She turned, a quarter profile of hurtful beauty, her black eyes flashing dangerous. The stars in their depths spun lazily, cold fires of the night before any tree was named. If an ensnared mortal could see her now, Goodfellow thought, he might well drop of the heartshock and leave the trap entire.

“And what is the price for this miracle, sprite?”

He affected astonishment, capering afresh, hopping to and fro. Under the grass was sere dry bramble, and it crunched as he landed. “What? I am no mortal tailor, to double-charge. All you must do is send your own sprite to collect it. The mortal longs for any breath of you, he entreats a word, a look, a sigh.”

“Does he?” Summer tapped one perfect nail against her lips. There was a rosy tint a mortal might mistake for polish on its sweet curve, and it darkened to the crimson of her smile as her mood shifted again. Changeable as Summer, the free sidhe said. Unwinter was far less capricious, of course… but just as dangerous.

“Welladay.” Summer’s smile dawned again, and she turned away still further. “Does his miracle perform, he may receive a boon. I shall send him a sprite, dear Goodfellow, and our agreement stands.”

“My lady.” He cut another bow, but she did not see the sarcastic turn his leer had taken. “You do me much honor.”

“Oh, aye.” A girl’s carefree giggle, and she moved away, the grass leaning toward her glow and the fireflies trailing. “I do, when the service is well wrought. Farewell, hob. I’ll send him a familiar face, since mortals are timid.” Her laugh, deeper and richer now, caroled between the shivering birches, a pocket of cold swallowing a struggling swimmer.

“Mind that you do,” Goodfellow said, but softly, softly. He capered once more, to hear the dried brambles crunch underfoot, like mortal bones. He spun, quick brown fingers finding the pipes at his belt. He lifted them to his mouth, and his own eyes fired green in the darkness.

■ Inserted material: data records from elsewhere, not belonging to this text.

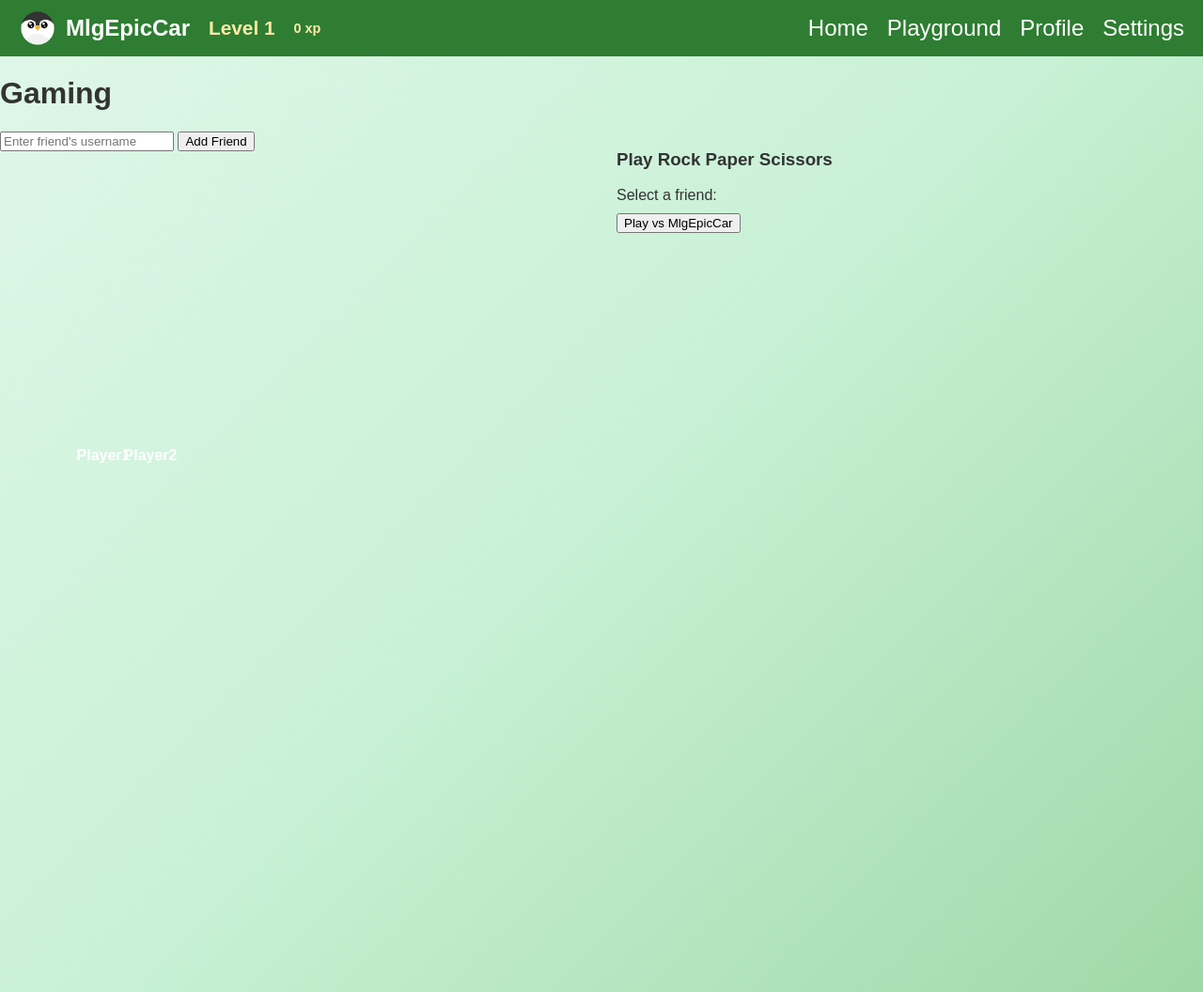
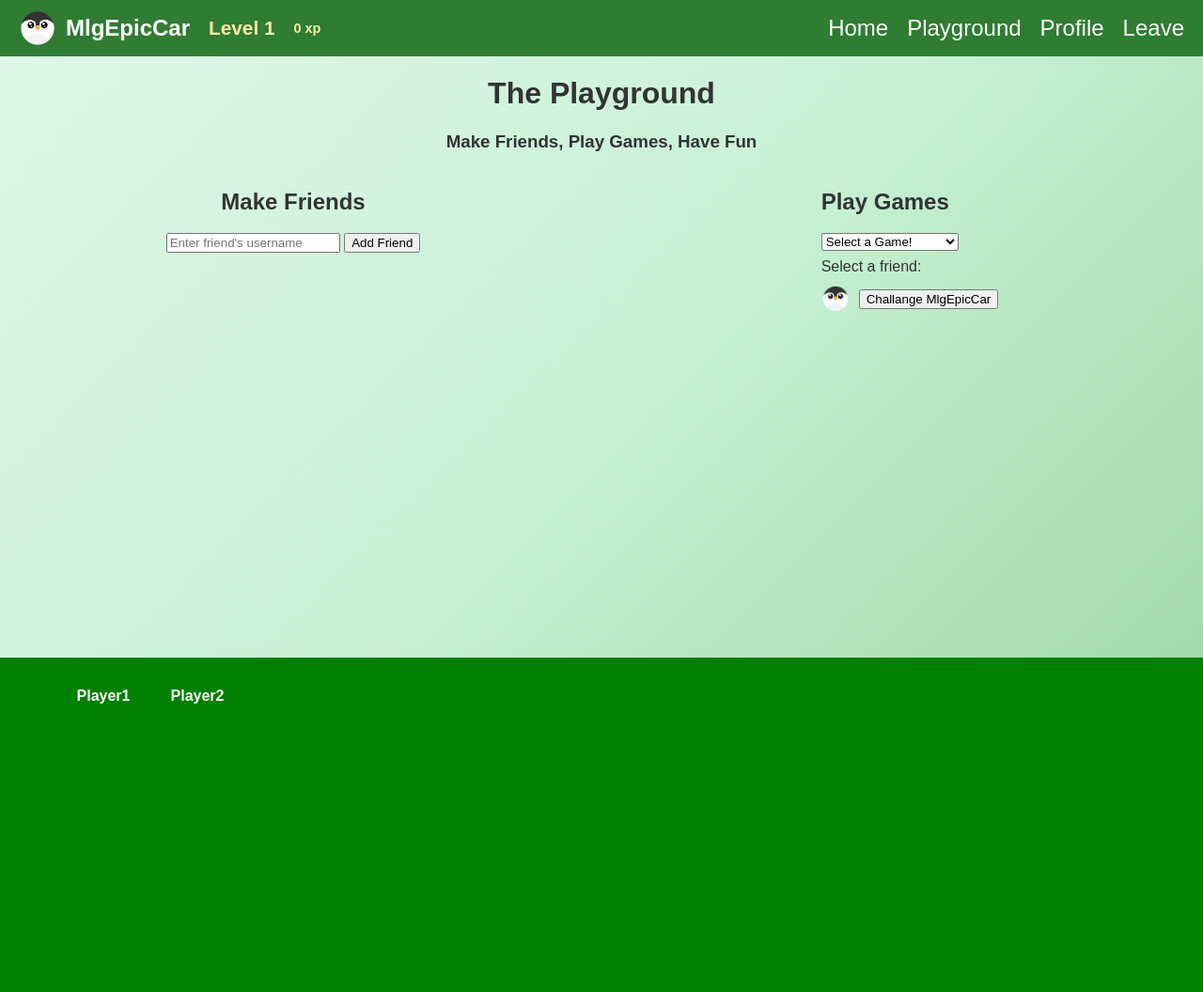
Before and after one commit to MlgEpicCar/HenHacks2026, a Flask app: page /playground in a window 1280 px wide. Shown: the whole page at 94% size. After the commit the page ends 749 px from the top, so only its background shows below. Run offline with Flask 3, Linux system fonts and the light colour scheme; the visitor is signed in with stand-in values (Sample User, id 1); tables that the repository leaves empty hold one stand-in row (values such as "Sample post"); some libraries are stand-ins or nearby versions.

Commit message:
Domain Expansion: Infinite Code
worked on misc CSS, fixed a lot of stuff in profile page, fixed the bug in register page, added premade goals (i think its better this way), added a ground to playground, fixed rock paper scissors

```diff
--- a/routes.py
+++ b/routes.py
@@ -311,16 +311,42 @@
                 p1 = game.player1_choice
                 p2 = game.player2_choice
 
+                # Determine winner
                 if p1 == p2:
-                    game.winner_id = None
+                    winner = None
                 elif (p1 == "rock" and p2 == "scissors") or \
                     (p1 == "paper" and p2 == "rock") or \
                     (p1 == "scissors" and p2 == "paper"):
-                    game.winner_id = game.player1_id
+                    winner = game.player1_id
                 else:
-                    game.winner_id = game.player2_id
+                    winner = game.player2_id
+
+                # Assign to game
+                game.winner_id = winner
+
+                # Increment win counters
+                if winner == game.player1_id:
+                    game.player1_wins += 1
+                elif winner == game.player2_id:
+                    game.player2_wins += 1
 
             db.session.commit()
             return redirect(url_for("rps_play", game_id=game.id))
 
         return render_template("rps_play.html", game=game, current_user=current_user)
+
+    @app.route("/rps/<int:game_id>/reset", methods=["POST"])
+    def reset_rps(game_id):
+        game = RPSGame.query.get(game_id)
+        if not game:
+            flash("Game not found", "error")
+            return redirect(url_for("playground"))
+
+        # Reset choices and winner
+        game.player1_choice = None
+        game.player2_choice = None
+        game.winner_id = None
+        db.session.commit()
+
+        flash("Game has been reset!", "success")
+        return redirect(url_for("rps_play", game_id=game.id))
--- a/static/style.css
+++ b/static/style.css
@@ -9,9 +9,10 @@
     color: #333;
 }
 html, body {
-  margin: 0;
-  padding: 0;
-  overflow-y: hidden;      /* hides any tiny overflow */
+    height: 100%;
+    margin: 0;
+    padding: 0;
+    overflow-y: hidden;      /* hides any tiny overflow */
 }
 
 /*
@@ -316,3 +317,12 @@
 .preview {
     height: 200px;
 }
+
+.friends_box:hover {
+    transform: translateY(-2px);
+    background: #2e7d32;
+}
+
+.incoming_btns:hover {
+    background: #f1d882;
+} /* doesn't work, idk why */
--- a/templates/base.html
+++ b/templates/base.html
@@ -31,7 +31,7 @@
             <li><a href="{{ url_for('index') }}">Home</a></li>
             <li><a href="{{ url_for('playground') }}">Playground</a></li>
             <li><a href="{{ url_for('profile') }}">Profile</a></li>
-            <li><a href="{{ url_for('settings') }}">Settings</a></li>
+            <li><a href="{{ url_for('settings') }}">Leave</a></li>
         </ul>
     </nav>
 
--- a/templates/playground.html
+++ b/templates/playground.html
@@ -1,25 +1,45 @@
 {% extends "base.html" %}
 {% block content %}
 
-<h1>Gaming</h1>
+<div style="text-align: center;">
+    <h1>The Playground</h1>
+    <h3>Make Friends, Play Games, Have Fun</h3>
+</div>
+<div>
     <div style="display:flex; gap:2rem;">
-    <div style="flex:1; min-width:300px;">
+        <div style="
+            flex:1;
+            min-width:300px;
+            display:flex;
+            flex-direction:column;
+            align-items:center;
+        ">
+            <h2>Make Friends</h2>
             <form method="POST" action="{{ url_for('add_friend_by_name') }}">
                 <input type="text" name="username" placeholder="Enter friend's username" required>
                 <button type="submit">Add Friend</button>
             </form>
         </div>
-    <div style="flex:1; min-width:300px;">
-        <h3>Play Rock Paper Scissors</h3>
+        <div style="flex:1; min-width:300px; display: grid; justify-content: center;">
+            <h2>Play Games</h2>
 
             {% if user.friends %}
+                <div style="padding-bottom: 1vh;"><select class="dropdown" name="pfp">
+                    <option>Select a Game!</option>
+                    <option>Rock Paper Scissors</option>
+                </select></div>
                 <label>Select a friend:</label>
-            <div style="margin-top:10px;">
+                <div style="margin-top:10px; height: 30vh;">
                     {% for friend in user.friends %}
-                    <div style="margin-bottom:8px;">
+                        <div style="
+                                display:flex;
+                                align-items:center;
+                                gap:10px;
+                                margin-bottom:10px;">
+                            <img src="{{ url_for('static', filename='pfps/' + friend.pfp + '.png') }}" width="30">
                             <a href="{{ url_for('rps_challenge', friend_id=friend.id) }}">
                                 <button type="button">
-                                Play vs {{ friend.username }}
+                                    Challange {{ friend.username }}
                                 </button>
                             </a>
                         </div>
@@ -30,17 +50,20 @@
             {% endif %}
         </div>
     </div>
+</div>
 
 
-<div id="game-board" style="width:100%;height:100vh;border:0px solid black;position:relative;">
+<div id="game-container" style="position: fixed; width:100%; height:500px; margin-top: 20px;">
+    <div id="ground" style="position:fixed; left:0; bottom:0; width:100%; height:50px; background-color:green; height:100px;"></div>
+
     <!-- Player 1 -->
-    <div id="player1-container" style="position:absolute; left:50px; top:300px; text-align:center;">
+    <div id="player1-container" style="position:fixed; left:50px; bottom:50px; text-align:center;">
         <div id="player1" class="player" style="width:15vh;height:15vh;background-size:cover;background-position:center;"></div>
         <span id="player1-name" class="player-name" style="color:white; font-weight:bold;">Player1</span>
     </div>
 
     <!-- Player 2 -->
-    <div id="player2-container" style="position:absolute; left:100px; top:300px; text-align:center;">
+    <div id="player2-container" style="position:fixed; left:100px; bottom:50px; text-align:center;">
         <div id="player2" class="player" style="width:15vh;height:15vh;background-size:cover;background-position:center;"></div>
         <span id="player2-name" class="player-name" style="color:white; font-weight:bold;">Player2</span>
     </div>
@@ -53,8 +76,8 @@
 
 // Current and target positions for smooth interpolation
 let positions = {
-    player1: { x: 50, y: 100 },
-    player2: { x: 100, y: 100 }
+    player1: { x: 50, y: 50 }, // px from bottom
+    player2: { x: 150, y: 50 }
 };
 let targetPositions = { ...positions };
 let myPlayer = null;
@@ -65,7 +88,7 @@
     for (let player in positions) {
         const container = document.getElementById(player + "-container");
         container.style.left = positions[player].x + "px";
-        container.style.top = positions[player].y + "px";
+        container.style.bottom = positions[player].y + "px";
     }
 }
 
@@ -133,6 +156,8 @@
     }
 });
 
+const ground = document.getElementById("ground");
+ground.style.bottom = 0 + "px";
 </script>
 
 {% endblock %}
```
Also changed, not shown: accounts.py (+22 -1 lines), models.py (+9 -3 lines), playground.py (+5 -5 lines), templates/index.html (+5 -2 lines), templates/profile.html (+19 -14 lines), templates/register.html (+0 -10 lines), templates/rps_play.html (+68 -2 lines), templates/settings.html (+7 -6 lines). Lines whose indentation alone changed are shown as unchanged.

Full night had fallen, and silver threads of music lifted in the distance—the Queen was well pleased, it seemed, and had called upon the minstrels to play.

He stepped sideways, pirouetting neatly on the ball of one foot, and emerged in a mortal alley. It was night here, too, and as he danced along, the breathy, wooden notes from his pipes arrowed free in a rill. Concrete whirled underfoot, the mortal world flashing and trembling as he skipped across its pleats and hollows. They did not see, the dull cold sacks of frail flesh, and only some few of them heard.

Those who did shuddered, though they could not have said why. A cold finger laid itself on their napes, or in another sensitive spot, and the gooseflesh walked over them. None of them suited Goodfellow, so he ambled on.

A little while later, a mortal chanced across his path—a sturdy youth, strong and healthy, who thought the Fatherless a common, staggering drunkard. With the pipes whispering in his ear, luring him down another path, the mortal boy did not realize he was prey instead of hunter until his unvictim rounded on him with wide, lambent eyes and a sharp, sickeningly cheery smile.

Yes, Goodfellow decided as he crouched to crunch, hot salt against his tongue, bramble did sound like mortal bones, if it was dry enough.

Pleased by his own thoroughness, he ate his fill.